Award-winning musician Tanya Tagaq has written an innovative part autobiographical, part fictional novel that intermingles prose, poetry and drawings portraying present-day Inuit reality. Unlike similar texts, her debut novel Split Tooth (2018) does not concern itself with the recanting of myths or with the adjustment to modern life, whether living on or off the tundra. Instead, Tagaq has broken a new trail for all future Inuit writers to tread upon, describing the lived world of an Inuk child with writing that is breathtaking and singular.
Tagaq’s poetry is a major aspect of what sets Split Tooth apart from other works, both semi-biographical and ethnographic. “Inhale hard love suck in the smell and reward reap eat chew swallow devour all the goodness and love that is given to you,” she writes with lyrical strength and tenderness about a world that is often harsh and disappointing. “Exhale calmness in acknowledgment of the beauty within the courage it takes to not fear love.” Tagaq reminds us to bravely and openly embrace love in an Arctic climate where cold and darkness reign, themes that are paralleled within her main character’s life.
Tagaq speaks from a place of discomfort and plunges her reader into a world filled with alcohol, sex and drug abuse. Laughter and hope are largely absent elements. The workings of daily life for a young Inuk girl tucked away in a small community are void of happiness and filled with the quiet of the tundra. Nevertheless, her thoughts are not silenced in her struggle to survive in Iqaluktuuttiaq (Cambridge Bay), NU, in 1975. Her first-person writing admits, “We cannot always be what we wish to be. I cannot be perfect for my children.”
Tagaq’s adolescent resistance towards community members, whether a school teacher at an auntie’s party or her own mother, enriches the coming of age of the young girl’s growth that is splattered with visitations from the spirit world. “I saw in an instant the spiritual world we all ignore. Like the radio waves we can’t see, it is everywhere.” She is later gifted with a dream from her ananak (mother) revealing her role in the afterlife.
I caution readers that this is not a book that gives us the “happily-ever-after” ending.

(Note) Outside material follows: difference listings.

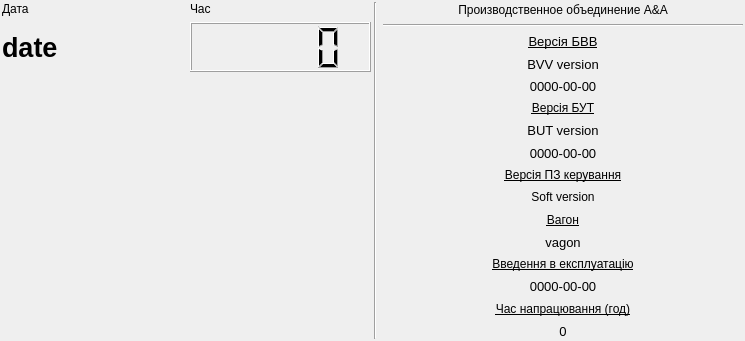
Before: the Qt Designer form ClimateControlSystem/Frames/CarInformationFrame.ui in Aleksey710/climatecontrolsystem, drawn with Qt 5.
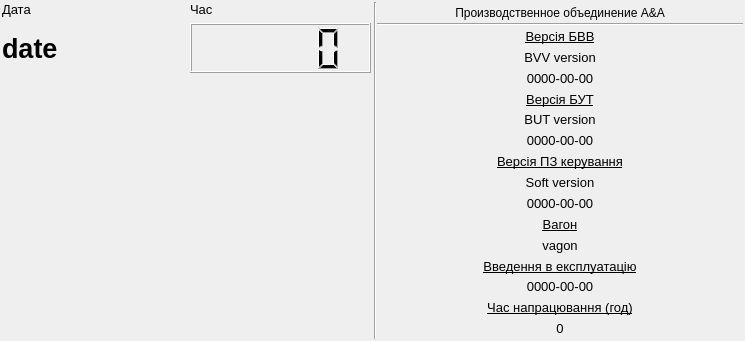
After: the same form once the commit is applied.

Commit message: исправления

Patch:
```diff
--- a/ClimateControlSystem/Frames/CarInformationFrame.ui
+++ b/ClimateControlSystem/Frames/CarInformationFrame.ui
@@ -50,6 +50,11 @@
          <layout class="QGridLayout" name="gridLayout_3">
           <item row="0" column="0">
            <widget class="QLabel" name="label">
+            <property name="font">
+             <font>
+              <pointsize>10</pointsize>
+             </font>
+            </property>
             <property name="text">
              <string>Дата</string>
             </property>
@@ -67,6 +72,11 @@
           </item>
           <item row="0" column="1">
            <widget class="QLabel" name="label_2">
+            <property name="font">
+             <font>
+              <pointsize>10</pointsize>
+             </font>
+            </property>
             <property name="text">
              <string>Час</string>
             </property>
@@ -119,20 +129,28 @@
         <property name="bottomMargin">
          <number>1</number>
         </property>
+        <property name="spacing">
+         <number>0</number>
+        </property>
         <item row="0" column="1">
          <layout class="QGridLayout" name="gridLayout_4">
-          <item row="14" column="0">
-           <widget class="QLabel" name="label_10">
+          <property name="spacing">
+           <number>0</number>
+          </property>
+          <item row="16" column="0">
+           <widget class="QLabel" name="lbWorkTime">
             <property name="font">
              <font>
-              <underline>true</underline>
+              <pointsize>10</pointsize>
+              <weight>50</weight>
+              <bold>false</bold>
              </font>
             </property>
             <property name="layoutDirection">
              <enum>Qt::LeftToRight</enum>
             </property>
             <property name="text">
-             <string>Час напрацювання (год)</string>
+             <string>0</string>
             </property>
             <property name="alignment">
              <set>Qt::AlignCenter</set>
@@ -140,59 +158,18 @@
            </widget>
           </item>
           <item row="11" column="0">
-           <widget class="QLabel" name="lbVagon">
+           <widget class="QLabel" name="label_7">
             <property name="font">
              <font>
               <pointsize>10</pointsize>
-              <weight>50</weight>
-              <bold>false</bold>
+              <underline>true</underline>
              </font>
             </property>
             <property name="layoutDirection">
              <enum>Qt::LeftToRight</enum>
             </property>
             <property name="text">
-             <string>vagon</string>
-            </property>
-            <property name="alignment">
-             <set>Qt::AlignCenter</set>
-            </property>
-           </widget>
-          </item>
-          <item row="7" column="0">
-           <widget class="QLabel" name="lbButDateVersion">
-            <property name="font">
-             <font>
-              <pointsize>10</pointsize>
-              <weight>50</weight>
-              <bold>false</bold>
-             </font>
-            </property>
-            <property name="layoutDirection">
-             <enum>Qt::LeftToRight</enum>
-            </property>
-            <property name="text">
-             <string>0000-00-00</string>
-            </property>
-            <property name="alignment">
-             <set>Qt::AlignCenter</set>
-            </property>
-           </widget>
-          </item>
-          <item row="6" column="0">
-           <widget class="QLabel" name="lbButVersion">
-            <property name="font">
-             <font>
-              <pointsize>10</pointsize>
-              <weight>50</weight>
-              <bold>false</bold>
-             </font>
-            </property>
-            <property name="layoutDirection">
-             <enum>Qt::LeftToRight</enum>
-            </property>
-            <property name="text">
-             <string>BUT version</string>
+             <string>Вагон</string>
             </property>
             <property name="alignment">
              <set>Qt::AlignCenter</set>
@@ -203,6 +180,7 @@
            <widget class="QLabel" name="label_6">
             <property name="font">
              <font>
+              <pointsize>10</pointsize>
               <underline>true</underline>
              </font>
             </property>
@@ -217,44 +195,8 @@
             </property>
            </widget>
           </item>
-          <item row="8" column="0">
-           <widget class="QLabel" name="label_8">
-            <property name="font">
-             <font>
-              <underline>true</underline>
-             </font>
-            </property>
-            <property name="layoutDirection">
-             <enum>Qt::LeftToRight</enum>
-            </property>
-            <property name="text">
-             <string>Версiя ПЗ керування</string>
-            </property>
-            <property name="alignment">
-             <set>Qt::AlignCenter</set>
-            </property>
-           </widget>
-          </item>
-          <item row="12" column="0">
-           <widget class="QLabel" name="label_9">
-            <property name="font">
-             <font>
-              <underline>true</underline>
-             </font>
-            </property>
-            <property name="layoutDirection">
-             <enum>Qt::LeftToRight</enum>
-            </property>
-            <property name="text">
-             <string>Введення в експлуатацiю</string>
-            </property>
-            <property name="alignment">
-             <set>Qt::AlignCenter</set>
-            </property>
-           </widget>
-          </item>
-          <item row="15" column="0">
-           <widget class="QLabel" name="lbWorkTime">
+          <item row="14" column="0">
+           <widget class="QLabel" name="lbStartUseDate">
             <property name="font">
              <font>
               <pointsize>10</pointsize>
@@ -266,7 +208,7 @@
              <enum>Qt::LeftToRight</enum>
             </property>
             <property name="text">
-             <string>0</string>
+             <string>0000-00-00</string>
             </property>
             <property name="alignment">
              <set>Qt::AlignCenter</set>
@@ -293,24 +235,6 @@
             </property>
            </widget>
           </item>
-          <item row="10" column="0">
-           <widget class="QLabel" name="label_7">
-            <property name="font">
-             <font>
-              <underline>true</underline>
-             </font>
-            </property>
-            <property name="layoutDirection">
-             <enum>Qt::LeftToRight</enum>
-            </property>
-            <property name="text">
-             <string>Вагон</string>
-            </property>
-            <property name="alignment">
-             <set>Qt::AlignCenter</set>
-            </property>
-           </widget>
-          </item>
           <item row="1" column="0">
            <widget class="Line" name="line_2">
             <property name="orientation">
@@ -318,39 +242,6 @@
             </property>
            </widget>
           </item>
-          <item row="3" column="0">
-           <widget class="QLabel" name="lbBvvVersion">
-            <property name="font">
-             <font>
-              <pointsize>10</pointsize>
-              <weight>50</weight>
-              <bold>false</bold>
-             </font>
-            </property>
-            <property name="layoutDirection">
-             <enum>Qt::LeftToRight</enum>
-            </property>
-            <property name="text">
-             <string>BVV version</string>
-            </property>
-            <property name="alignment">
-             <set>Qt::AlignCenter</set>
-            </property>
-           </widget>
-          </item>
-          <item row="9" column="0">
-           <widget class="QLabel" name="lbSoftVersion">
-            <property name="layoutDirection">
-             <enum>Qt::LeftToRight</enum>
-            </property>
-            <property name="text">
-             <string>Soft version</string>
-            </property>
-            <property name="alignment">
-             <set>Qt::AlignCenter</set>
-            </property>
-           </widget>
-          </item>
           <item row="0" column="0">
            <widget class="QLabel" name="lbCompany">
             <property name="layoutDirection">
@@ -387,11 +278,87 @@
             </property>
            </widget>
           </item>
+          <item row="15" column="0">
+           <widget class="QLabel" name="label_10">
+            <property name="font">
+             <font>
+              <pointsize>10</pointsize>
+              <underline>true</underline>
+             </font>
+            </property>
+            <property name="layoutDirection">
+             <enum>Qt::LeftToRight</enum>
+            </property>
+            <property name="text">
+             <string>Час напрацювання (год)</string>
+            </property>
+            <property name="alignment">
+             <set>Qt::AlignCenter</set>
+            </property>
+           </widget>
+          </item>
+          <item row="3" column="0">
+           <widget class="QLabel" name="lbBvvVersion">
+            <property name="font">
+             <font>
+              <pointsize>10</pointsize>
+              <weight>50</weight>
+              <bold>false</bold>
+             </font>
+            </property>
+            <property name="layoutDirection">
+             <enum>Qt::LeftToRight</enum>
+            </property>
+            <property name="text">
+             <string>BVV version</string>
+            </property>
+            <property name="alignment">
+             <set>Qt::AlignCenter</set>
+            </property>
+           </widget>
+          </item>
+          <item row="9" column="0">
+           <widget class="QLabel" name="lbSoftVersion">
+            <property name="font">
+             <font>
+              <pointsize>10</pointsize>
+             </font>
+            </property>
+            <property name="layoutDirection">
+             <enum>Qt::LeftToRight</enum>
+            </property>
+            <property name="text">
+             <string>Soft version</string>
+            </property>
+            <property name="alignment">
+             <set>Qt::AlignCenter</set>
+            </property>
+           </widget>
+          </item>
           <item row="13" column="0">
-           <widget class="QLabel" name="lbStartUseDate">
+           <widget class="QLabel" name="label_9">
             <property name="font">
              <font>
               <pointsize>10</pointsize>
+              <underline>true</underline>
+             </font>
+            </property>
+            <property name="layoutDirection">
+             <enum>Qt::LeftToRight</enum>
+            </property>
+            <property name="text">
+             <string>Введення в експлуатацiю</string>
+            </property>
+            <property name="alignment">
+             <set>Qt::AlignCenter</set>
+            </property>
+           </widget>
+          </item>
+          <item row="7" column="0">
+           <widget class="QLabel" name="lbButDateVersion">
+            <property name="font">
+             <font>
+              <pointsize>10</pointsize>
               <weight>50</weight>
               <bold>false</bold>
              </font>
@@ -407,6 +374,80 @@
             </property>
            </widget>
           </item>
+          <item row="12" column="0">
+           <widget class="QLabel" name="lbVagon">
+            <property name="font">
+             <font>
+              <pointsize>10</pointsize>
+              <weight>50</weight>
+              <bold>false</bold>
+             </font>
+            </property>
+            <property name="layoutDirection">
+             <enum>Qt::LeftToRight</enum>
+            </property>
+            <property name="text">
+             <string>vagon</string>
+            </property>
+            <property name="alignment">
+             <set>Qt::AlignCenter</set>
+            </property>
+           </widget>
+          </item>
+          <item row="8" column="0">
+           <widget class="QLabel" name="label_8">
+            <property name="font">
+             <font>
+              <pointsize>10</pointsize>
+              <underline>true</underline>
+             </font>
+            </property>
+            <property name="layoutDirection">
+             <enum>Qt::LeftToRight</enum>
+            </property>
+            <property name="text">
+             <string>Версiя ПЗ керування</string>
+            </property>
+            <property name="alignment">
+             <set>Qt::AlignCenter</set>
+            </property>
+           </widget>
+          </item>
+          <item row="6" column="0">
+           <widget class="QLabel" name="lbButVersion">
+            <property name="font">
+             <font>
+              <pointsize>10</pointsize>
+              <weight>50</weight>
+              <bold>false</bold>
+             </font>
+            </property>
+            <property name="layoutDirection">
+             <enum>Qt::LeftToRight</enum>
+            </property>
+            <property name="text">
+             <string>BUT version</string>
+            </property>
+            <property name="alignment">
+             <set>Qt::AlignCenter</set>
+            </property>
+           </widget>
+          </item>
+          <item row="10" column="0">
+           <widget class="QLabel" name="lbSoftDate">
+            <property name="font">
+             <font>
+              <pointsize>10</pointsize>
+             </font>
+            </property>
+            <property name="text">
+             <string>0000-00-00</string>
+            </property>
+            <property name="alignment">
+             <set>Qt::AlignCenter</set>
+            </property>
+           </widget>
+          </item>
          </layout>
         </item>
         <item row="0" column="0">
```
The commit also changes 1 other file.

It is a book that strikes at the hard realities for a northern teen and is marked with the brutality of the addicts who are her caregivers. It is the harshest lesson the book leaves with its readers.
Legacies of death and destruction are blended with the sadness of lost babies and murder. The book describes Inuit as the dead and desperate. Inuit readers are forced to ask: Is this all we are? What are we doing to ourselves? More importantly, we must ask how do we create work that furthers the legacy of Inuit youth who are survivors, who are brave, kind and giving? As Inuit, we must remember that when we speak, especially to a broad public audience, we speak for all of us.
With this work Tagaq has reshaped what Inuit literature is. She has upset the traditions of accepted writing styles of fantastic legends, divides between North and South and colonized experiences. She has rattled the bones of Western traditional writing norms by interjecting poetics with prose. Although her firstperson narrative can sometimes brink on tedious, readers are given the sense of partaking in something bad and dangerous throughout. And, despite these descriptive lulls, it is impossible to stop reading. It is delicious. And offers a new way forward for Inuit authors.
Tagaq is a humble artist. She worked to complete her education. She worked at becoming an internationally renowned performer. Nothing was given to her. Who and what she is has been well earned. Split Tooth is what Tagaq is. The unexpected. The unimaginable.
This Review appeared in the Spring 2019 issue of the Inuit Art Quarterly.